* Try it
Copy each line from the data that has the word "urls" in it.

(Beginning of Raw data)

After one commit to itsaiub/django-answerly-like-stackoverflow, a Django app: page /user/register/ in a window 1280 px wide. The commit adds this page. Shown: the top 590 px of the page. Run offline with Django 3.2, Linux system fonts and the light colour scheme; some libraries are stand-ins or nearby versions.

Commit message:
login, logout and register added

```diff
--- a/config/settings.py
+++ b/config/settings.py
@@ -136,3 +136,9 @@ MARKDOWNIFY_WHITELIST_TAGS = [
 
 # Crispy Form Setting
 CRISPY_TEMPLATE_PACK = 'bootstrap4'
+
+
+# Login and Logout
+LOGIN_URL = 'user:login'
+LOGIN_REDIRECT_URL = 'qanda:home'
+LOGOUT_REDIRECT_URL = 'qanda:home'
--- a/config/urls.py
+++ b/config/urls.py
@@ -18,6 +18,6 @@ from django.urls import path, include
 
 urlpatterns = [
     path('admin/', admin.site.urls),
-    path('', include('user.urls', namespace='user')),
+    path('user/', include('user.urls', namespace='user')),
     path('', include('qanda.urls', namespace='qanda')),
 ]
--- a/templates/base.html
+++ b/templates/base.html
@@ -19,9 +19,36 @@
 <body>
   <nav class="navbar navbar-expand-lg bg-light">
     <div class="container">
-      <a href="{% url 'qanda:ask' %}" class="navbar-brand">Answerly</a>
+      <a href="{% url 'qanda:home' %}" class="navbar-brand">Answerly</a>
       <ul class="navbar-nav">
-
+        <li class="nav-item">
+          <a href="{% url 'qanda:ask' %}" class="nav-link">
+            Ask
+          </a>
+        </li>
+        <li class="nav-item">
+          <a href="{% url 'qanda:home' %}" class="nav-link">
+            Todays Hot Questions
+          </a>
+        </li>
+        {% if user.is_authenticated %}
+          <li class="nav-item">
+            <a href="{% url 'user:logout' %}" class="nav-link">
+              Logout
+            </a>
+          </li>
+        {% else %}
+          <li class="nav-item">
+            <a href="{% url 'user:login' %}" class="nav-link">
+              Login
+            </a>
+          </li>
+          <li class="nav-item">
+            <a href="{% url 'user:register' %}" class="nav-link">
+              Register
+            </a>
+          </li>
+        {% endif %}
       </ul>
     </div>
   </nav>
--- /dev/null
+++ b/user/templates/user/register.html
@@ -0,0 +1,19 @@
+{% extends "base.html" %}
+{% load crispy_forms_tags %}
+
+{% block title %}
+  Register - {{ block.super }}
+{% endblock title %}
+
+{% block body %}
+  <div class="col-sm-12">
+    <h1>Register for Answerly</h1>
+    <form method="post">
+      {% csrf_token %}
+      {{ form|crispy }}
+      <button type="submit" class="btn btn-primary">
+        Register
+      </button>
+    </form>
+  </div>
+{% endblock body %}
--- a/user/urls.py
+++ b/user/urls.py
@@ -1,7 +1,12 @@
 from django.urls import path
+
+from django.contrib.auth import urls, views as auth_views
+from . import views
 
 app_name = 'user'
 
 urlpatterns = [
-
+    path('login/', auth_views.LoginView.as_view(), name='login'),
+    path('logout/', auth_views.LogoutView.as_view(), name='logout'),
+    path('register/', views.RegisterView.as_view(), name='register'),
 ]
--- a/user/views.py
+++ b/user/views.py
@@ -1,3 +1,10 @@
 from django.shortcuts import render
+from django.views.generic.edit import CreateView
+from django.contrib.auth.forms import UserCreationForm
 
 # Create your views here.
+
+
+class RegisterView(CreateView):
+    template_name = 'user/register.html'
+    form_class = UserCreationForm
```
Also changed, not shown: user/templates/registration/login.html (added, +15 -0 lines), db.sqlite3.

(End of Raw data)

* Completed exercise
--- a/config/urls.py
+++ b/config/urls.py
@@ -18,6 +18,6 @@ from django.urls import path, include
     path('admin/', admin.site.urls),
-    path('', include('user.urls', namespace='user')),
+    path('user/', include('user.urls', namespace='user')),
     path('', include('qanda.urls', namespace='qanda')),
--- a/user/urls.py
+++ b/user/urls.py
 from django.urls import path
+from django.contrib.auth import urls, views as auth_views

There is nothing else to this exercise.